** Activity **
Write out all records as given; omit images.

** Material provided **
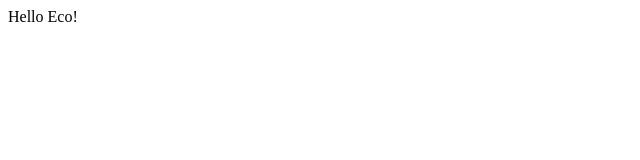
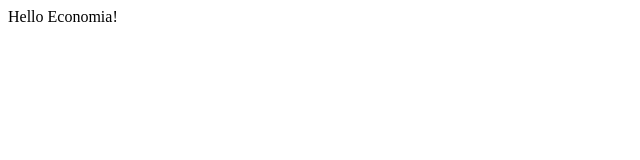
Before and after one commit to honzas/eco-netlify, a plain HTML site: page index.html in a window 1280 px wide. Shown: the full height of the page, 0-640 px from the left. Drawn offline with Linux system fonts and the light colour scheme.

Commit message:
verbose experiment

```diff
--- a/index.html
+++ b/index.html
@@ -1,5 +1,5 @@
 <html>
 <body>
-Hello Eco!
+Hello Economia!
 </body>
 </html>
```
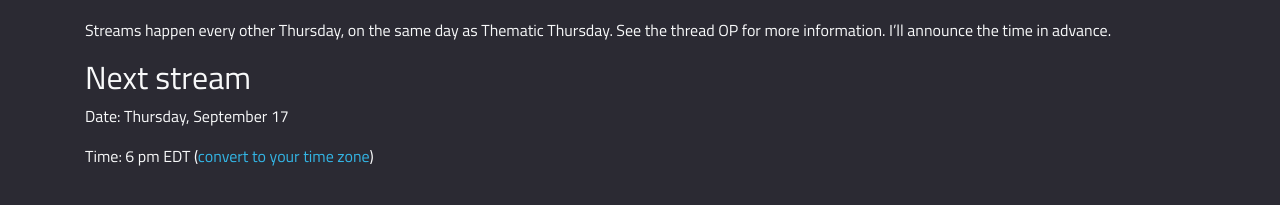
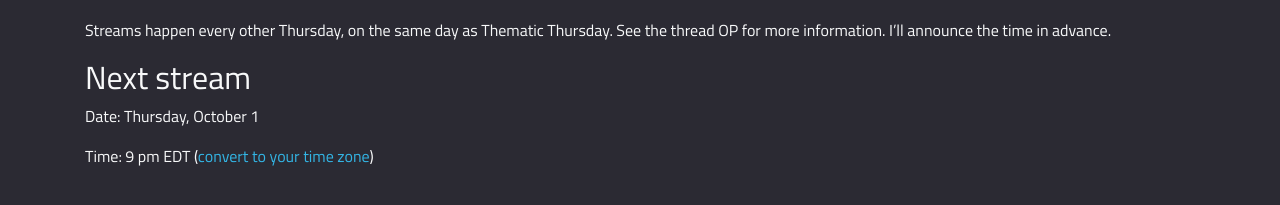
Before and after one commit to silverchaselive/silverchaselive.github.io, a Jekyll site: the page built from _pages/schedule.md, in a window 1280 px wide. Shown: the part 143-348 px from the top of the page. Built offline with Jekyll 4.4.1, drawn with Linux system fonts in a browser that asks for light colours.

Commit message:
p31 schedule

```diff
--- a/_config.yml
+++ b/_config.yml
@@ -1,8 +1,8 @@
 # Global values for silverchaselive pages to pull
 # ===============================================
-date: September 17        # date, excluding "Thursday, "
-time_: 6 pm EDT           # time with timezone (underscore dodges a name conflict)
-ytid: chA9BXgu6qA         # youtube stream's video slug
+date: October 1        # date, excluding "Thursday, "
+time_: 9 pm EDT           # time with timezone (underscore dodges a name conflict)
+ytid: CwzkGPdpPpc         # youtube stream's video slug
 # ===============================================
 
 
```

** Finished task **
Before and after one commit to honzas/eco-netlify, a plain HTML site: page index.html in a window 1280 px wide. Shown: the full height of the page, 0-640 px from the left. Drawn offline with Linux system fonts and the light colour scheme.

Commit message:
verbose experiment

```diff
--- a/index.html
+++ b/index.html
@@ -1,5 +1,5 @@
 <html>
 <body>
-Hello Eco!
+Hello Economia!
 </body>
 </html>
```
Before and after one commit to silverchaselive/silverchaselive.github.io, a Jekyll site: the page built from _pages/schedule.md, in a window 1280 px wide. Shown: the part 143-348 px from the top of the page. Built offline with Jekyll 4.4.1, drawn with Linux system fonts in a browser that asks for light colours.

Commit message:
p31 schedule

```diff
--- a/_config.yml
+++ b/_config.yml
@@ -1,8 +1,8 @@
 # Global values for silverchaselive pages to pull
 # ===============================================
-date: September 17        # date, excluding "Thursday, "
-time_: 6 pm EDT           # time with timezone (underscore dodges a name conflict)
-ytid: chA9BXgu6qA         # youtube stream's video slug
+date: October 1        # date, excluding "Thursday, "
+time_: 9 pm EDT           # time with timezone (underscore dodges a name conflict)
+ytid: CwzkGPdpPpc         # youtube stream's video slug
 # ===============================================
 
 
```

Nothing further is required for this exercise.